Sleep Deprivation


Sleep is one of those activities in life that everyone has in common. All beings – humans and non-humans – need sleep. While most people think they know what sleep is and why it is important, people today report they routinely don’t get enough of it.

Interestingly, sleep researchers are just now really starting to uncover exactly what sleep is and why we need it – a field of study that is now termed the “science of sleep.”

Sleep deprivation, of course, is the term used to describe not getting sufficient sleep, whether it is just for a single night or the deprivation is chronic. This article takes a closer look at what sleep deprivation is, how it affects us and why it is so important to correct sleep deprivation quickly.

What Is Sleep, Exactly?

According to Harvard Medical School’s Division of Sleep Medicine, sleep is characterized by measurable changes in brain waves, heart rate, breath, temperature in the body and similar traits.

There are also different stages of sleep, with REM and non-REM being the major ones that are broken down into sub-categories. These stages are each important for different reasons and each stage is needed in order for nightly sleep to be fully beneficial.

How to Know You Have Slept

Most people are predisposed to trust their own self-reports of personal sleep habits. Yet, actually, it can be surprisingly difficult to pinpoint reasons for not feeling rested in the morning – after all, you were supposedly asleep at the time the problems were occurring!

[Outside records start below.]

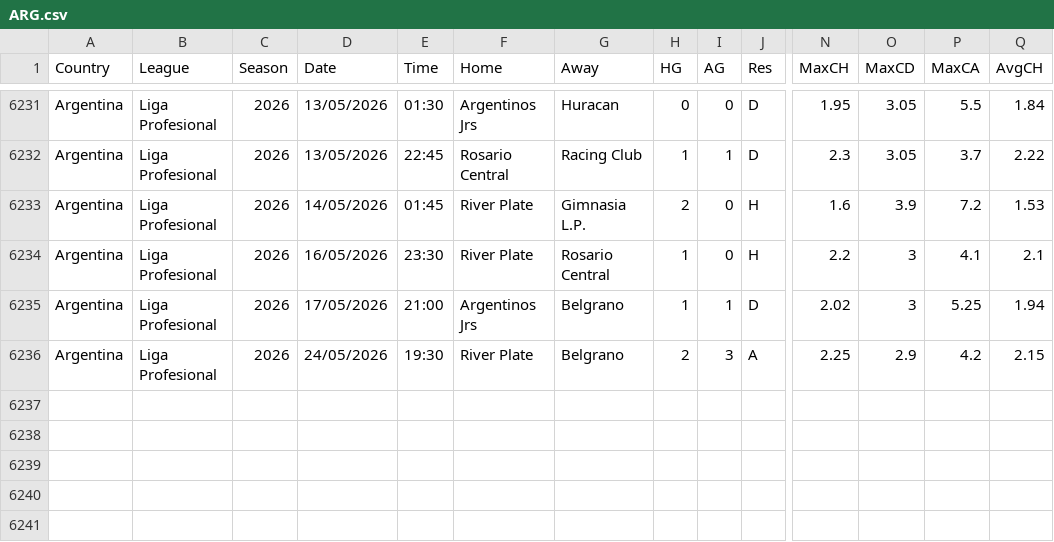
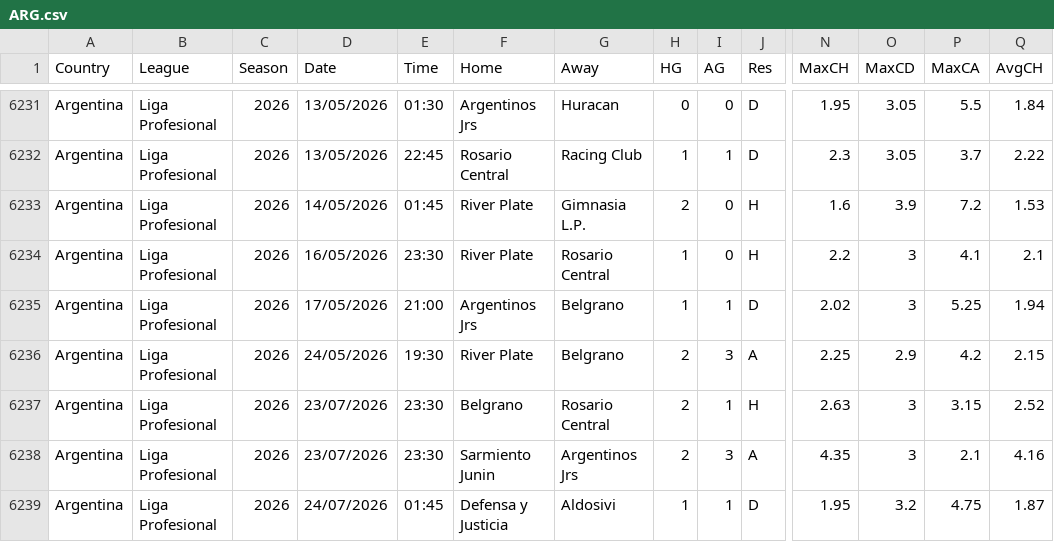
Before and after one commit to ASRSES/football-data-archive, a CSV file: data/ARG/ARG.csv, drawn as a sheet; only a part is shown, gaps mark what is left out; rows hold the shown columns only; the diff names each change by its address in the sheet, - before the commit and + after, or states it on an @@ line.

```diff
--- a/data/ARG/ARG.csv
+++ b/data/ARG/ARG.csv
+row 6237: Argentina | Liga Profesional | 2026 | 23/07/2026 | 23:30 | Belgrano | Rosario Central | 2 | 1 | H | 2.63 | 3 | 3.15 | 2.52
+row 6238: Argentina | Liga Profesional | 2026 | 23/07/2026 | 23:30 | Sarmiento Junin | Argentinos Jrs | 2 | 3 | A | 4.35 | 3 | 2.1 | 4.16
+row 6239: Argentina | Liga Profesional | 2026 | 24/07/2026 | 01:45 | Defensa y Justicia | Aldosivi | 1 | 1 | D | 1.95 | 3.2 | 4.75 | 1.87
```
Also changed, not shown: data/BRA/BRA.csv, data/MEX/MEX.csv, 3 other files.
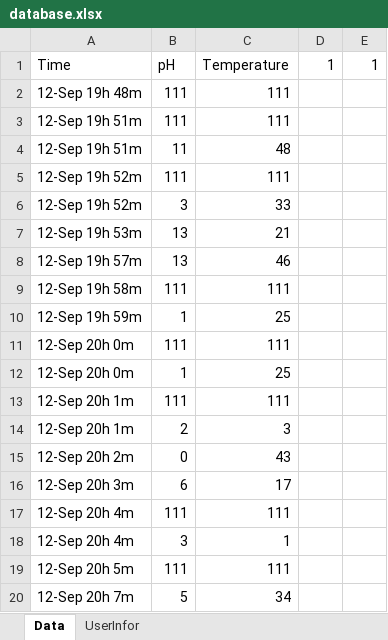
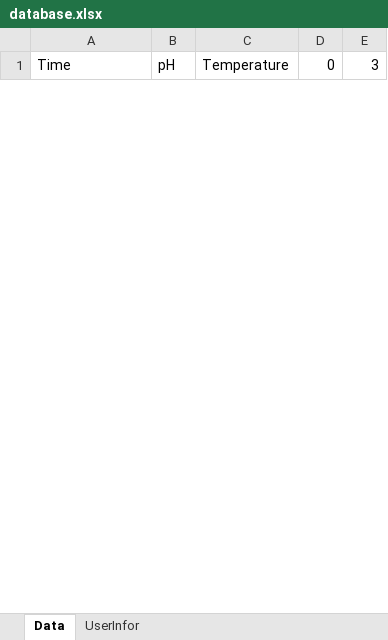
Before and after one commit to HuuThanhHung/git_server_ESP, an Excel workbook: database.xlsx, sheet Data, drawn as a sheet; only a part is shown; values as stored, in another font and other column widths than the file's, no borders; removed rows and columns are numbered as before the commit, all else as after; the diff covers the shown part only; the diff names each change by its address in the sheet, - before the commit and + after, or states it on an @@ line.

```diff
--- a/database.xlsx (sheet Data)
+++ b/database.xlsx (sheet Data)
-D1: 1
+D1: 0
-E1: 1
+E1: 3
-row 2: 12-Sep 19h 48m | 111 | 111
-row 3: 12-Sep 19h 51m | 111 | 111
-row 4: 12-Sep 19h 51m | 11 | 48
-row 5: 12-Sep 19h 52m | 111 | 111
-row 6: 12-Sep 19h 52m | 3 | 33
-row 7: 12-Sep 19h 53m | 13 | 21
-row 8: 12-Sep 19h 57m | 13 | 46
-row 9: 12-Sep 19h 58m | 111 | 111
-row 10: 12-Sep 19h 59m | 1 | 25
-row 11: 12-Sep 20h 0m | 111 | 111
-row 12: 12-Sep 20h 0m | 1 | 25
-row 13: 12-Sep 20h 1m | 111 | 111
-row 14: 12-Sep 20h 1m | 2 | 3
-row 15: 12-Sep 20h 2m | 0 | 43
-row 16: 12-Sep 20h 3m | 6 | 17
-row 17: 12-Sep 20h 4m | 111 | 111
-row 18: 12-Sep 20h 4m | 3 | 1
-row 19: 12-Sep 20h 5m | 111 | 111
-row 20: 12-Sep 20h 7m | 5 | 34
```
Also changed, not shown: 7 added rows and 37 removed rows elsewhere in this sheet, 3 other files.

For this purpose, researchers and sleep experts turn to the sleep study to find out exactly what is going wrong. In a sleep lab, your sleep is monitored to better understand issues with falling asleep, staying asleep, falling back asleep and waking.

Undergoing a sleep study can be particularly important if you feel like you are chronically sleep-deprived but you feel like you are sleeping.

What Is Sleep Deprivation?

At its most fundamental, sleep deprivation is being deprived of (i.e. not able to or allowed to) sleep. When you are not able to get to sleep or to get as much sleep as you need, various symptoms can arise to signal it is time to seek help.

Common Sleep Deprivation Effects

Symptoms of sleep deprivation can vary from mild to severe. The most commonly reported symptom of sleep deprivation is feeling sleepy or mentally groggy during the day.

Many people also experience changes in mood, hunger levels, mental focus, memory issues, physical pain and issues with drowsiness behind the wheel. Some patients can experience disorientation, panic or even hallucinations associated with being chronically deprived of sleep.

Here, it is important to understand that some sleep deprivation effects after just one night can potentially be fatal. The impairment your body and brain experiences when sleep deprived can rob you of higher executive brain functions that control judgment, planning and reaction times and put your heart under stress.

Thank you for reading! We think it’s fun to explore both sides of things to help us learn what best fits us. So if you’d like, check out an article about what happens when we sleep too much here!